Bernie Sanders ran a good campaign. I voted for him in my state’s primary, I sent him money, and I even stood in line for hours with my two small children just to hear him speak. As a Gen-X voter, I fall outside his major demographic, but he had my full support. He lost, though, and I, as someone who understands the issues facing us, can handle that and support Democratic presidential candidate Hillary Clinton. And Bernie Sanders understands it, too.
Bernie Sanders: ‘Get Beyond Personality’
The “Bernie-or-bust” folks have some valid concerns about the two-party system, Clinton’s support from Wall Street, and the like. That, however, does not change the fact that it will not be changed from the top-down, and it will not be changed by November.
One of ONLY TWO people will be inaugurated on January 20, 2017. Not one of four or more. One of two.
Bernie Sanders, himself — the man on whom many, particularly younger people, hung their hope — is imploring people to vote for Clinton.
Sanders, as someone who’s been in politics for decades, understands how the system works. It’s not necessarily an endorsement of the system to cast a vote for Clinton. He told ABC News:

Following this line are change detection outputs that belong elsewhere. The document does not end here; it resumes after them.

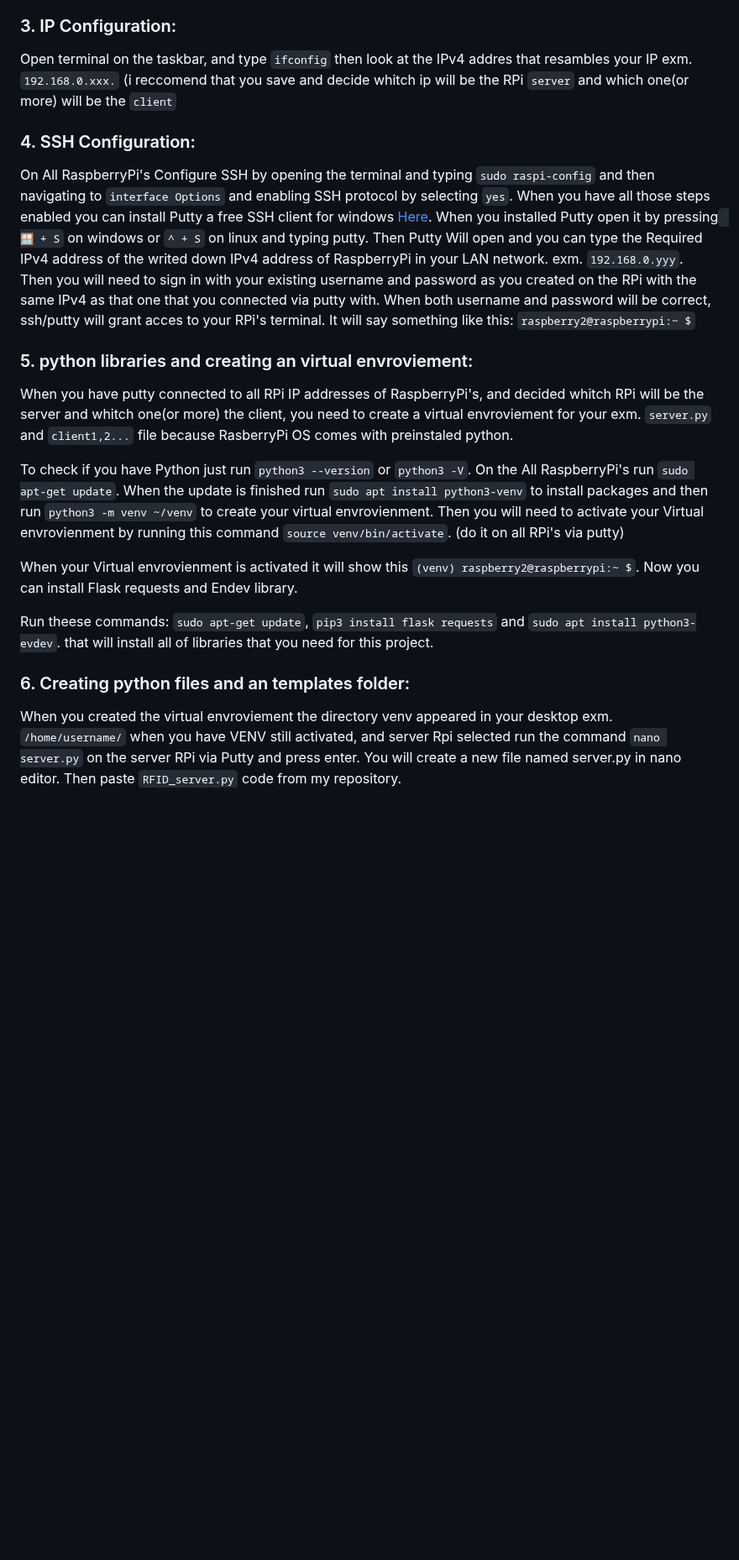
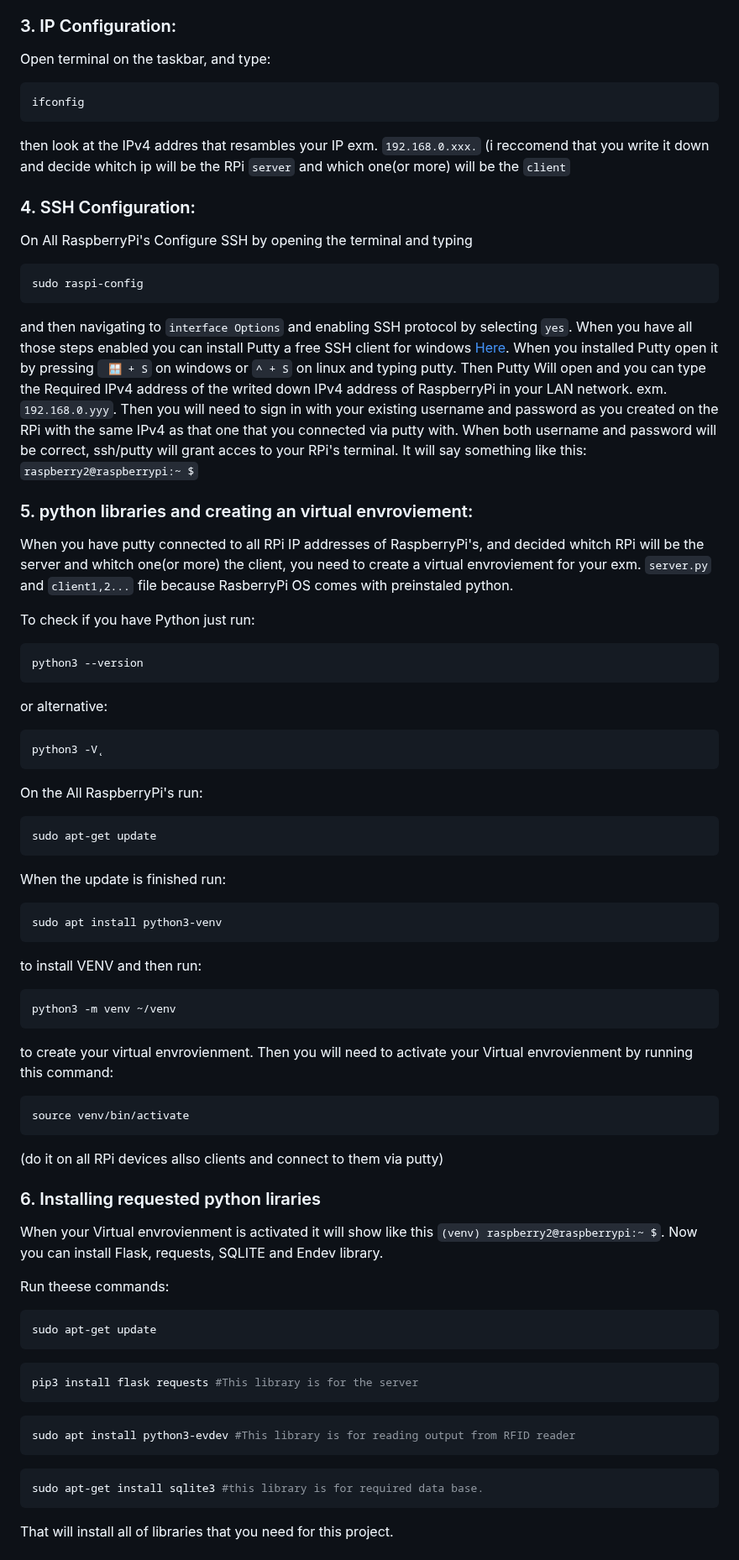
Before and after one commit to TCodingMaster/RFID-RaspberryPI-Communication-system, a Markdown page: README.md, the part around one of its changes. Shown at 84% size. Drawn GitHub-style; blank space fills up the shorter version.

````diff
--- a/README.md
+++ b/README.md
@@ -22,10 +22,18 @@ Plug both power w Micro USB and display with HDMI out your monitor and  the mous
 (I reccomend that you remember the password because then you cant acces the RPi from SSH.)
 
 ### 3. IP Configuration:
-Open terminal on the taskbar, and type ```ifconfig``` then look at the  IPv4 addres that resambles your IP exm. ```192.168.0.xxx.``` (i reccomend that you save and decide whitch ip will be the RPi ```server``` and which one(or more) will be the  ```client```
+Open terminal on the taskbar, and type:
+```bash
+ifconfig
+```
+ then look at the  IPv4 addres that resambles your IP exm. ```192.168.0.xxx.``` (i reccomend that you write it down and decide whitch ip will be the RPi ```server``` and which one(or more) will be the  ```client```
 
 ### 4. SSH Configuration:
-On All RaspberryPi's Configure SSH by opening the terminal and typing ```sudo raspi-config``` and then navigating to ```interface Options``` and enabling SSH protocol by selecting ```yes```.
+On All RaspberryPi's Configure SSH by opening the terminal and typing
+```bash
+sudo raspi-config
+```
+and then navigating to ```interface Options``` and enabling SSH protocol by selecting ```yes```.
 When you have all those steps enabled you can install Putty a free SSH client for windows <a href="https://www.putty.org/">Here</a>.
 When you installed Putty open it by pressing ``` 🪟 + S```  on windows or ```^ + S``` on linux and typing putty.
 Then Putty Will open and you can type the Required IPv4 address of the writed down IPv4 address of RaspberryPi in your LAN network. exm. ```192.168.0.yyy```.
@@ -36,16 +44,49 @@ When both username and  password will be correct, ssh/putty will grant acces to
 When you have putty connected to all RPi IP addresses of RaspberryPi's, and decided whitch RPi will be the server and whitch one(or more) the client, you need to create a virtual envroviement for your exm. ```server.py``` and
  ```client1,2...``` file because RasberryPi OS comes with preinstaled python.
 
-To check if you have Python just run ```python3 --version``` or ```python3 -V```.
-On the All RaspberryPi's run ```sudo apt-get update```.
-When the update is finished run ```sudo apt install python3-venv``` to install packages and then run ```python3 -m venv ~/venv``` to create your virtual envrovienment.
-Then you will need to activate your Virtual envrovienment by running this command ```source venv/bin/activate```. (do it on all RPi's via putty)
+To check if you have Python just run:
+```bash
+python3 --version
+```
+ or alternative:
+ ```bash
+ python3 -V˛
+```
 
-When your Virtual envrovienment is activated it will show this ```(venv) raspberry2@raspberrypi:~ $```. Now you can install Flask requests and Endev library.
+On the All RaspberryPi's run:
+```bash
+sudo apt-get update
+```
 
-Run theese commands: ```sudo apt-get update```, ```pip3 install flask requests``` and ```sudo apt install python3-evdev```.
-that will install all of libraries that you need for this project.
+When the update is finished run:
+```bash
+sudo apt install python3-venv
+```
+to install VENV and then run:
+```bash
+python3 -m venv ~/venv
+```
+to create your virtual envrovienment.
+Then you will need to activate your Virtual envrovienment by running this command:
+```bash
+source venv/bin/activate
+```
+(do it on all RPi devices allso clients and connect to them via putty)
+### 6. Installing requested python liraries
+When your Virtual envrovienment is activated it will show like this ```(venv) raspberry2@raspberrypi:~ $```. Now you can install Flask, requests, SQLITE and Endev library.
 
-### 6. Creating python files and an templates folder:
-When you created the virtual envroviement the directory venv appeared in your desktop exm. ```/home/username/```
-when you have VENV still activated, and server Rpi selected run the command ```nano server.py``` on the server RPi via Putty and press enter.
+Run theese commands:
+```bash
+sudo apt-get update
+```
+ ```bash
+pip3 install flask requests #This library is for the server
+```
+ ```bash
+ sudo apt install python3-evdev #This library is for reading output from RFID reader
+```
+```bash
+sudo apt-get install sqlite3 #this library is for required data base.
+```
+That will install all of libraries that you need for this project.
+
````
Also changed, not shown: other parts of README.md (+102 -9 lines).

“People have got to get beyond personality, and they’ve got to take a hard look at the issues that impact the lives of middle-class and working-class people. That’s what this campaign is really about.”
This is not an election in which a protest vote is a good idea. This is about much, much more than the presidency.
If you can’t stomach the thought of Clinton as president, just remember these two words: Supreme Court.
Do you really want Republican presidential nominee Donald Trump to be the one who nominates two or three Supreme Court justices? Those are lifetime appointments, and the Supreme Court’s actions have a MASSIVE impact on your life. Much more so than the President’s actions. If you are a progressive voter, the Supreme Court alone is a good enough reason to vote for Clinton.
Bernie Sanders: ‘Look At The Issues’
Senator Sanders brought up the issues facing the country in his ABC News interview as well. He said:
“I think if you look at the issues — whether it is making public colleges and universities tuition free, dealing aggressively with climate change, raising the minimum wage, overturning this disastrous Citizens United Supreme Court decision … On all of those issues and many more, Hillary Clinton’s positions are far, far, far superior to Donald Trump.”
There will never be a perfect candidate. Clinton is not a perfect candidate. Bernie Sanders was not a perfect candidate. Nor is Jill Stein, by the way.
We have to think beyond the next four years, though. Casting a protest vote, especially if you live in a swing state, could have disastrous consequences. This is not a matter of “I’m gonna show them!” This is a matter of the next president choosing people to sit on the Supreme Court who could very well still be sitting there by the time my five-year-old child has children of her own.
Consider, too, that we’ve seen these protests before, and that they had the opposite effect. When people sat out the election in 1968, we got Richard Nixon. And, when the Democratic party dusted themselves off from that trouncing, they had moved to the right, not the left.
Sanders’ inclusion in the primaries had the opposite effect. Many of his ideas were incorporated into the Democratic party platform. He has helped push the party to the left. If you were with Bernie when he was in the race, stick with him now in support of Clinton. And remember that he is heading back to the Senate, where he can continue his good work.
Then, after the election, do not back down and forget about politics for the next two or four years. Hold Clinton and your state and local representatives accountable. Hold Democrats to their platform, which is, by the way, the most progressive platform in history. Remember that.
Watch a clip of Sanders on ABC News here:
— ABC News Politics (@ABCPolitics) September 28, 2016
Featured Image via Twitter video screen capture